As a result, I think this is going to be another hit for affiliate marketing. That sector has already experienced significant challenges with some web browsers having introduced tools for users to more easily block cookies. And any crackdown on publishing paid links will compound that because affiliate sites will see a decrease in rankings as more ‘dofollow’ affiliate links are converted into either ‘nofollow’ or ‘sponsored’ links. But at least affiliate links will still be able to drive web traffic.
There will also be fewer people willing to pay for backlinks. Some brands will still buy backlinks so they can get more traffic from a variety of sources. But because those links will have to be tagged with the sponsored attribute, there will be no point buying them if you want to boost search rankings directly. This will result in SEOs and marketers spending money where it’s more likely to generate a return.
If you’re currently paying publishers for the right to guest post on their site, or if you’ve been paying peanuts for low-quality guest posts just so you can generate more backlinks, you might want to reconsider your strategy. Guest posting will still be a valuable method of demonstrating authority and reaching new audiences, but because of the new UGC link attribute, it won’t be a good way to boost your search rankings in a direct sense. Although UGC will probably eventually pass on some link credit.
Now, that’s not to say that you shouldn’t pay someone to write a guest post for you. You just need to be sure to choose an ethical writer who will produce something truly valuable and who can apply the correct link attributes. This might mean some businesses will need to rethink or reallocate their content budgets.
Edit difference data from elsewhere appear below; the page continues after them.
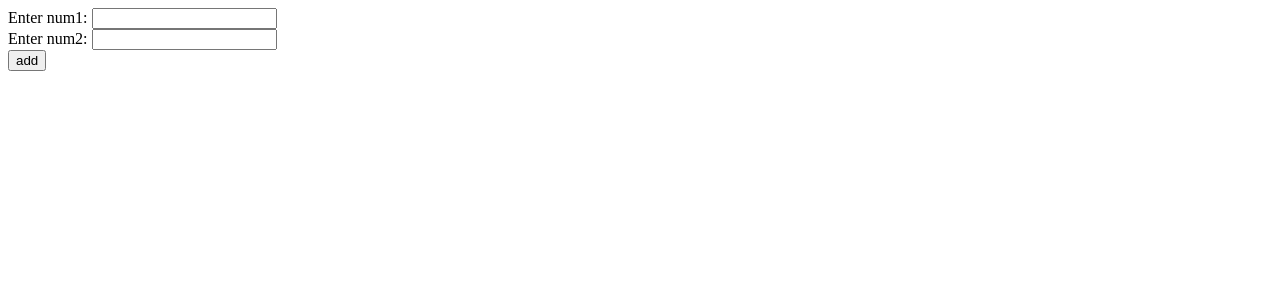
Repository: Ravikumarh6166/my-first-repo
Page: WebApps/src/main/webapp/First.html
The author's editor kept a copy of each file at every save. The page is drawn from the files as they stood at one save, then again after the next save.
The browser window is 1280 px wide. The pictures show the whole page.

Above is the page before, as saved 2022-08-24 06:07:30.

After the next save:
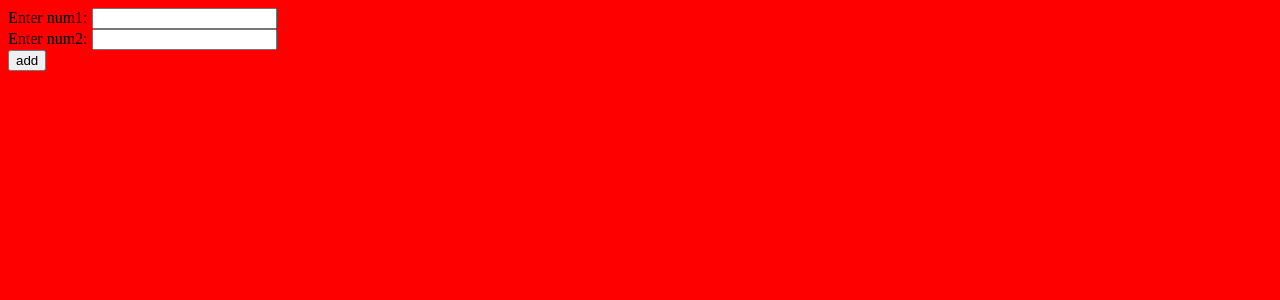
Saved 20 s later.
--- a/WebApps/src/main/webapp/First.html
+++ b/WebApps/src/main/webapp/First.html
@@ -1,7 +1,7 @@
 <!DOCTYPE html>
 <html>
 
-<body >
+<body bgcolor='red' >
 <form name="form1" action="FirstServlet">
 Enter num1:
 <input type="text" name="n1" ></br>
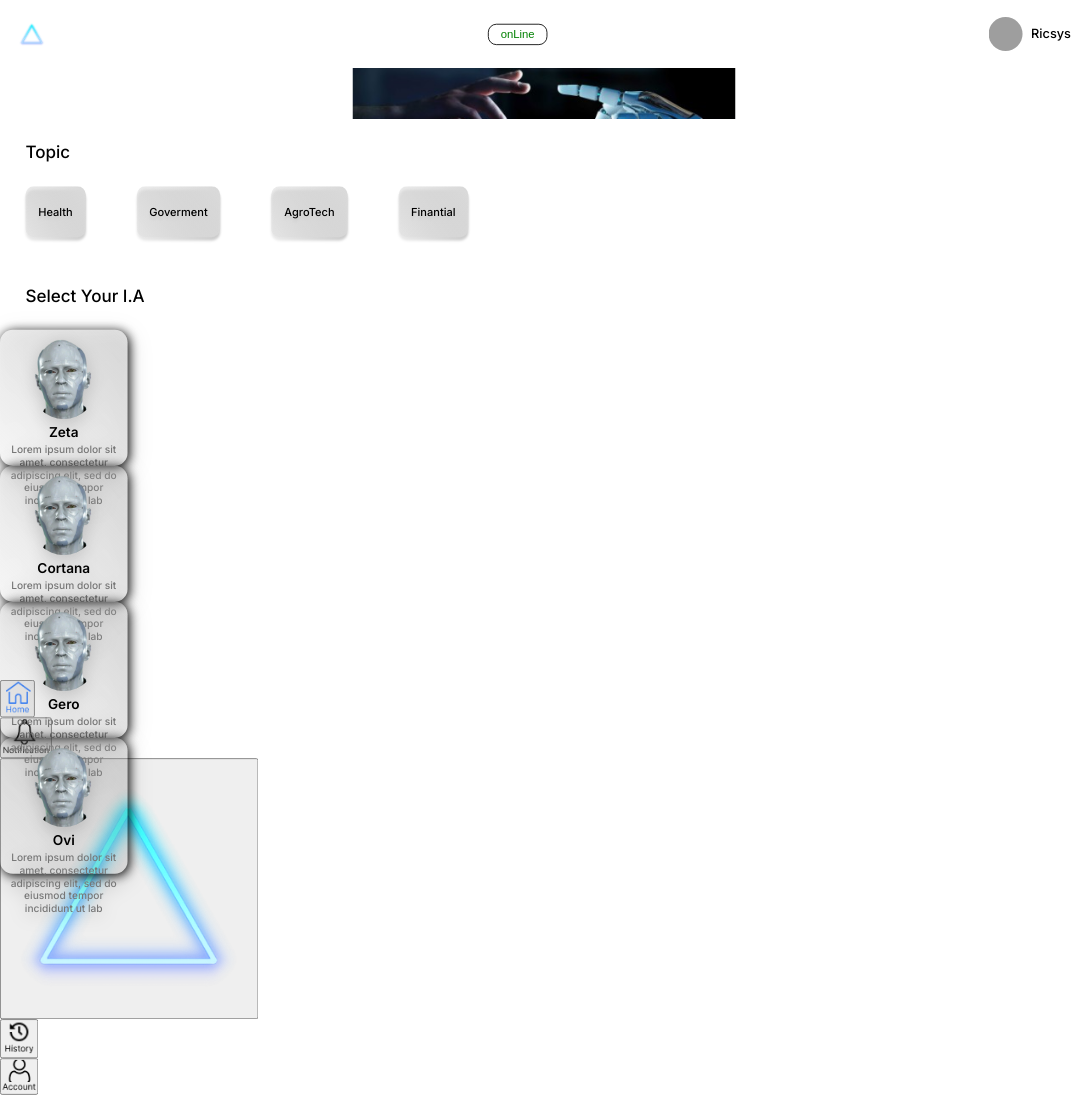
Repository: Cherced/virtualassistant
Page: /
These files come from the project's save history. The page is drawn as it stood at one moment and after the next save; the edit follows.
The browser window is 1280 px wide. The pictures show the whole page, at 85% of full size.
Pictures or frames that could not be fetched are drawn as grey boxes. The project was rebuilt for these pictures with package versions that can differ from the ones it lists, and the page was loaded fresh each time. The framework's server and built-in components were replaced by stand-ins that run in the browser. Also part of the build but not shown: components/atoms/buttons/TestimonialCardButton.jsx.

Above is the page before, as saved 2022-07-21 16:27:33.

After the next save:
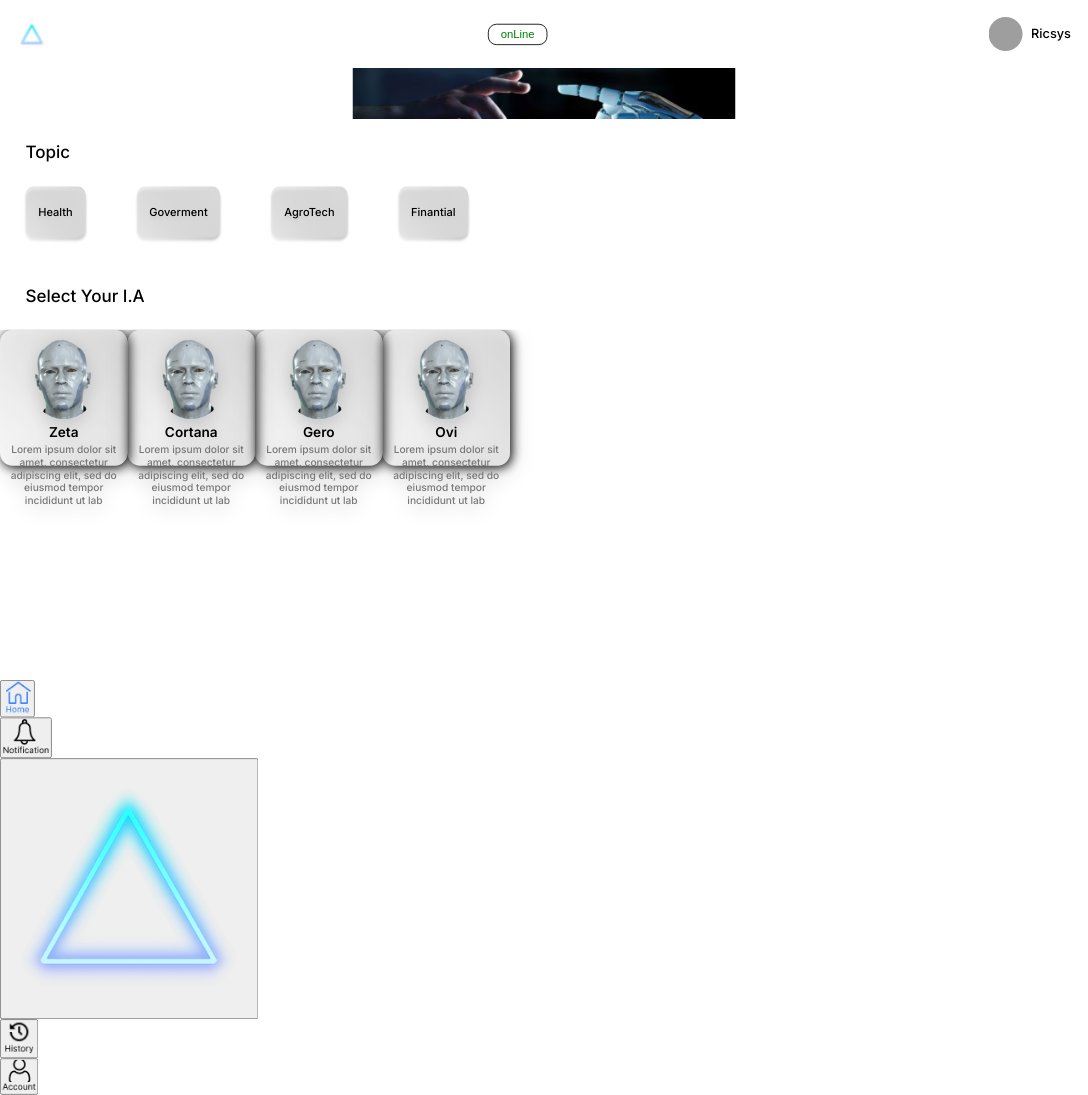
Saved 47 s later.
--- a/sass/pages/_dashboard.scss
+++ b/sass/pages/_dashboard.scss
@@ -84,6 +84,14 @@
         .dashMain__ia--nav{
             width: 100%;
             height: 500px;
+            overflow-y: hidden;
+            overflow-x: scroll;
+            scroll-behavior: smooth;
+            .dashMain__ia--list{
+                width: 100%;
+                display: flex;
+                list-style: none;
+            }
         }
Overall, these link attribute changes will result in businesses needing to place an even greater emphasis on quality content and providing value to their intended audiences. This is great for us as consumers and marketers!
It also presents an opportunity for you to get ahead of the pack. By making any necessary changes to your marketing strategy now, you can take advantage of the ranking fluctuations that are sure to come as websites begin to see the flow-on effects associated with dofollow backlinks being reindexed with nofollow, sponsored or UGC attributes. So take some time to get your SEO house in order.
And if your search rankings currently rely on dofollow links that you’ve paid for, now is a great time to invest time and effort into garnering legitimate dofollow links before you start seeing a decline in your search rankings.